Prince Charles faced renewed calls yesterday to make a full disclosure of his financial accounts after it emerged that his public costs had risen by nearly a quarter in the last year while his tax bill had fallen.
The last financial year saw state subsidies for the Prince of Wales jump from £2.45m to £3.03m and his private income increase to £16.4m.
Overall, Charles spent more, earned more and employed more staff last year, but still managed to cut his tax bill by nearly 10 per cent, the official figures showed. There is no official figure for the estimated £2m it costs to pay for Charles and Camilla's security.
Graham Smith, for the anti-monarchy campaign group Republic, said it was time that the government scrapped state subsidies for the couple. "This is a double-whammy for the taxpayer – less tax and more subsidies while the government is having to make swingeing cuts to public services. After months of public anger over MPs' expenses, it is now time for Charles to come clean. He appears to claim butlers and personal dressers as business costs, thereby saving him a small fortune in tax. The taxpayer is being asked to subsidise the prince through multi-million pound grants – we deserve to know the details of his expense claims that he is using to reduce his tax bill."
Clarence House said that annual accounts showed that the increase in the public cost of Prince Charles was due to a "busier than ever" year for the Prince of Wales and the Duchess of Cornwall in terms of public engagements throughout the UK and overseas on behalf of the Government.
The 2009 review shows that, in the Prince's 60th year, he and the Duchess undertook 658 joint and solo official engagements, hosted more than 9,000 people at events at royal residences, and travelled more than 50,000 miles at home and abroad in the course of their work on behalf of the country. The accounts also showed that Charles's official expenditure rose by nearly a fifth from to £10.45m to £12.5m. However, much of his income was written off against tax as business costs. His tax bill including VAT – the Prince pays 40 per cent tax on his income – went down from £3.429m to £3.093m.
The Prince of Wales spent £65,000 on his gardens, more than £500,000 on official entertaining and over £200,000 on stationery. He also set aside £2,000 more for tending to flora and the grounds of residences than in the previous financial year. The heir to the throne was also faced with rising utility bills which jumped almost a third, rising £43,000 from £139,000 to £182,000. Other details of official costs, which the Prince funds from his personal income from the Duchy of Cornwall, showed he spent £66,000 on donations and gifts, £347,000 on computer systems and £171,000 on legal and other professional fees. Stationery and office equipment costs rose 19 per cent from £183,000 to £218,000.
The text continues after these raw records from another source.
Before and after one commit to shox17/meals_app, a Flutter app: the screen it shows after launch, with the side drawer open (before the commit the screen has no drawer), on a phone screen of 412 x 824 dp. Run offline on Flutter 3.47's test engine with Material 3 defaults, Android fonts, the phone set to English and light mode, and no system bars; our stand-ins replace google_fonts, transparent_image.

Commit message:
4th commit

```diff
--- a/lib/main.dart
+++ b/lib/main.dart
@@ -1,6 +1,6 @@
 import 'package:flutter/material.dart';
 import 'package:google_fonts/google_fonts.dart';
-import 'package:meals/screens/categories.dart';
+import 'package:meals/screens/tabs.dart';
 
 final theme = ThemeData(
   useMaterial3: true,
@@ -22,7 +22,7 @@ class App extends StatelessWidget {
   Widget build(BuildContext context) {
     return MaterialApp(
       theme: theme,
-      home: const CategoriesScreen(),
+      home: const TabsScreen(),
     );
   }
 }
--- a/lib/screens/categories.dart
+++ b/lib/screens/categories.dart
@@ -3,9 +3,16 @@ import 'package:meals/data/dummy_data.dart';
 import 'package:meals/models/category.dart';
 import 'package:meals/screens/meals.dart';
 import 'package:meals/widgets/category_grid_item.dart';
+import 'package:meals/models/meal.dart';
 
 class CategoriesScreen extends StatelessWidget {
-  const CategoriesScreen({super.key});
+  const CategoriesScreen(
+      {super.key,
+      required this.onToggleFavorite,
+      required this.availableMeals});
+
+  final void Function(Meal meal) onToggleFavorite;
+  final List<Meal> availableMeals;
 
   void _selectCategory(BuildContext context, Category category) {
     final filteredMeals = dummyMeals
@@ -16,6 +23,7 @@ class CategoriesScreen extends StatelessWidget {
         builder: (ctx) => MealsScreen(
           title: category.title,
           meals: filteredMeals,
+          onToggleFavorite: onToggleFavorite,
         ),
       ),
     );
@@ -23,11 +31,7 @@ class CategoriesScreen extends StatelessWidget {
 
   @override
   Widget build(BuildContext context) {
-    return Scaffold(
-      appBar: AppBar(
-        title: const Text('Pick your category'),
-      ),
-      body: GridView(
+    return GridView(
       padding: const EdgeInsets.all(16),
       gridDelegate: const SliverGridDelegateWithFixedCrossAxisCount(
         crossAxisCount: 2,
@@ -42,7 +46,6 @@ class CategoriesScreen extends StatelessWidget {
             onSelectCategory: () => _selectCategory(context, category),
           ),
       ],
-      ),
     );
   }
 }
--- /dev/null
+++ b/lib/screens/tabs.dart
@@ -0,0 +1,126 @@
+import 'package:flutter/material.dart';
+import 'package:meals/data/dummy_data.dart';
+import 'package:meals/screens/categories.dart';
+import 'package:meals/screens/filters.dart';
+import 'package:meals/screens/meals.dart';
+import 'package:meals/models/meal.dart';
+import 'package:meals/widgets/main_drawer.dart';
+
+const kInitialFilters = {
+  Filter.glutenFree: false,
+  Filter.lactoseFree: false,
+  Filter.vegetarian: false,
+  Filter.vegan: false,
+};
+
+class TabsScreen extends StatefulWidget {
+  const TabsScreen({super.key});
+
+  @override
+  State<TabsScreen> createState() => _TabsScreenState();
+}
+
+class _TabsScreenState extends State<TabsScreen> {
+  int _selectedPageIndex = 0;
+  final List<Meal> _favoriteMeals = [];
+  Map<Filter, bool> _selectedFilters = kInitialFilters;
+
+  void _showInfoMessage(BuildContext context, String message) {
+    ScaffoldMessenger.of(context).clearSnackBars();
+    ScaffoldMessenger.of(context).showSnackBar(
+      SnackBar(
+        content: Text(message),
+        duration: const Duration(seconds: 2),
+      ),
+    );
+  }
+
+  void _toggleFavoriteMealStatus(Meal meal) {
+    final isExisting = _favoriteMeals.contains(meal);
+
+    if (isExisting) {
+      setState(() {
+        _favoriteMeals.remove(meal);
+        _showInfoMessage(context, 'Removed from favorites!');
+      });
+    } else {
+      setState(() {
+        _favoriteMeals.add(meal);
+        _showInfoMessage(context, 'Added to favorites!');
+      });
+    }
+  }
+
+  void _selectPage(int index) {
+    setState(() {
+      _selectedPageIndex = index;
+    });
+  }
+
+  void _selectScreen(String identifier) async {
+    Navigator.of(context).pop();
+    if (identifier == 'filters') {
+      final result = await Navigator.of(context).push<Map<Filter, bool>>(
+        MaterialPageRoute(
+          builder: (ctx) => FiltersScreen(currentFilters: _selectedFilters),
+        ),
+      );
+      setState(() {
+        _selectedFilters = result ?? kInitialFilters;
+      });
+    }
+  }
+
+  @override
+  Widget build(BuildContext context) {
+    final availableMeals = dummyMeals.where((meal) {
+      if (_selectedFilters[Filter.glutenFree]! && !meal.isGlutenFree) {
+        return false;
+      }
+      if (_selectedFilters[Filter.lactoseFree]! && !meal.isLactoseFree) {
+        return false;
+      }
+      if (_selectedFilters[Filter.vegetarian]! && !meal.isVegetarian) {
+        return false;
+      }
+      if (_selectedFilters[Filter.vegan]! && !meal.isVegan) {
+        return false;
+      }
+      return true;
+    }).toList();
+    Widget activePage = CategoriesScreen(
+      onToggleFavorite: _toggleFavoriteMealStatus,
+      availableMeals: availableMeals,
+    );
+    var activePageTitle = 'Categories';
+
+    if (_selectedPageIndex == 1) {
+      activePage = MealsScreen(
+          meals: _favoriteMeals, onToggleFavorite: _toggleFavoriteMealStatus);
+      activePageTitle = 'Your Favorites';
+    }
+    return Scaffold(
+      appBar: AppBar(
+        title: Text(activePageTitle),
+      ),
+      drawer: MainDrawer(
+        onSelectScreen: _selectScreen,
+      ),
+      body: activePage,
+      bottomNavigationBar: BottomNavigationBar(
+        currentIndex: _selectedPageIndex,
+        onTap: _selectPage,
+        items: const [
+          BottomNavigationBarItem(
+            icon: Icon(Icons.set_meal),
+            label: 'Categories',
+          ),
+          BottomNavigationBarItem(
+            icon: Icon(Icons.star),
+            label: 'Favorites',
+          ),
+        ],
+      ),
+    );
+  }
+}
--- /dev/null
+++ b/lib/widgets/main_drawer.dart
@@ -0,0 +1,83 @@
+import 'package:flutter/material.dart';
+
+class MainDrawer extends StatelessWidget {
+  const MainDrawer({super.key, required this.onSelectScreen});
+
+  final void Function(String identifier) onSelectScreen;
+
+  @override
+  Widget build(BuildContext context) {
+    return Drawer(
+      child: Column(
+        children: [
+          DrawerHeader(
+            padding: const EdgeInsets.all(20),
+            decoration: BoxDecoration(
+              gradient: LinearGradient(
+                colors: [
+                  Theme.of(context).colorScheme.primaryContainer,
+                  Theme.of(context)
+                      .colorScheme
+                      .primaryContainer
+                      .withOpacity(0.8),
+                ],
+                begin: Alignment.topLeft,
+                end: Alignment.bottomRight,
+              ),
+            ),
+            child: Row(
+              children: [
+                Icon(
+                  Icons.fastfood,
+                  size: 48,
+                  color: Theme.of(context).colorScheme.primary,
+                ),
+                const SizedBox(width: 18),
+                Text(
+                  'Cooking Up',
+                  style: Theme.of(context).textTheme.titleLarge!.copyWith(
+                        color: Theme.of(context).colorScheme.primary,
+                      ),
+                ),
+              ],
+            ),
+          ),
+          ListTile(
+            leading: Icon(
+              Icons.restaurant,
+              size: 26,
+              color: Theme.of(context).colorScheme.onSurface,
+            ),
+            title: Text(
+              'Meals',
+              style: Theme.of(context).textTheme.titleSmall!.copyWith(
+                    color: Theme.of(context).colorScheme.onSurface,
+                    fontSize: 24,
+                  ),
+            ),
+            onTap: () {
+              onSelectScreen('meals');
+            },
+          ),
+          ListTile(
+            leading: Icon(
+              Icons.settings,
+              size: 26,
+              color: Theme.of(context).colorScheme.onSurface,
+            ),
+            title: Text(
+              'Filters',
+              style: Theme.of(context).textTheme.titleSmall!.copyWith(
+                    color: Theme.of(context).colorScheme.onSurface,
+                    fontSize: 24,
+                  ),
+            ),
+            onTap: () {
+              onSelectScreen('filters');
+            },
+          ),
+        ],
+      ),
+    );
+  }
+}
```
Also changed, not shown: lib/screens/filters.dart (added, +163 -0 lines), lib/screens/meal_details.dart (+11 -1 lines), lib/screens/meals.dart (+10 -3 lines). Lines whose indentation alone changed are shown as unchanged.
The rise came in the year that Princes William and Harry set up their own joint household in St James's Palace with new letterheads.
Charles's official entertaining and reception costs went up £111,000 from £416,000 to £527,000. His housekeeping and office cleaning bill fell by £27,000 to £105,000. Costs for residences and offices not paid for by Grant-in-Aid rose by more than £250,000 from £419,000 to £703,000.
Meanwhile, the Prince helped to cut his personal costs last year by staying in the UK for his holidays. The Prince and the Duchess of Cornwall retreated to their favourite home, Birkhall on the Balmoral estate, where they enjoy fishing and walking. They spent the summer, New Year and Easter at the property, which used to belong to the Queen Mother. There was no skiing trip either. The prince last went privately two years ago.
The decision to stay in the UK helped Charles' non-official expenditure fall by more than £250,000 from £2,217,000 to £1,710,000 – a drop of 23 per cent. Sir Michael Peat, the Prince's senior aide, said: "We are looking at all costs very carefully. Clearly with the example the Prince of Wales sets, he looks at his personal costs before he looks at his official costs, because his official costs are related to his duties and responsibilities to the country and clearly he doesn't want to cut back there if at all possible."
Asked about celebrations this year, Sir Michael said: "There were some parties. Of course, there was the Prince's 60th birthday." But Clarence House refused to reveal any more details of Charles's personal spending of £1.7m or be drawn on where other savings were made.Reuse content